### TASK MATERIAL
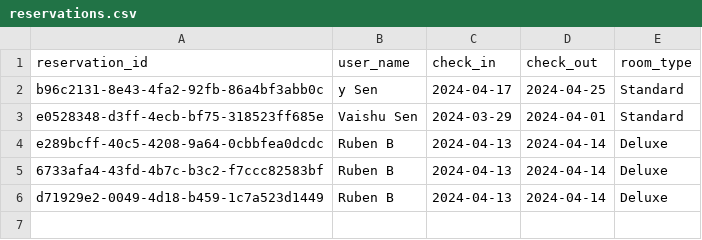
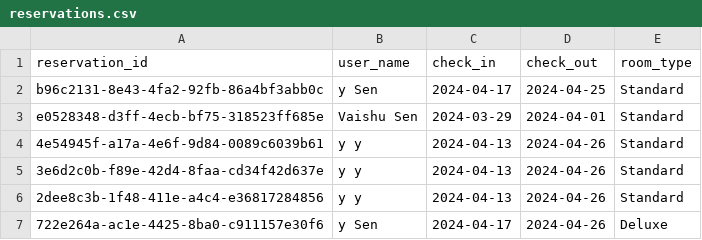
Before and after one commit to Vaish1405/380Project, a CSV file: reservations.csv, drawn as a sheet.

```diff
--- a/reservations.csv
+++ b/reservations.csv
@@ -3,4 +3,5 @@ b96c2131-8e43-4fa2-92fb-86a4bf3abb0c,y Sen,2024-04-17,2024-04-25,Standard
 e0528348-d3ff-4ecb-bf75-318523ff685e,Vaishu Sen,2024-03-29,2024-04-01,Standard
-e289bcff-40c5-4208-9a64-0cbbfea0dcdc,Ruben B,2024-04-13,2024-04-14,Deluxe
-6733afa4-43fd-4b7c-b3c2-f7ccc82583bf,Ruben B,2024-04-13,2024-04-14,Deluxe
-d71929e2-0049-4d18-b459-1c7a523d1449,Ruben B,2024-04-13,2024-04-14,Deluxe
+4e54945f-a17a-4e6f-9d84-0089c6039b61,y y,2024-04-13,2024-04-26,Standard
+3e6d2c0b-f89e-42d4-8faa-cd34f42d637e,y y,2024-04-13,2024-04-26,Standard
+2dee8c3b-1f48-411e-a4c4-e36817284856,y y,2024-04-13,2024-04-26,Standard
+722e264a-ac1e-4425-8ba0-c911157e30f6,y Sen,2024-04-17,2024-04-26,Deluxe
```
Also changed, not shown: AvailableRooms.csv, 4 other files.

### WORK TO BE COMPLETED
Your reply should be one number, namely how many lines of the material contain "reservations".

### RESPONSE BOX
3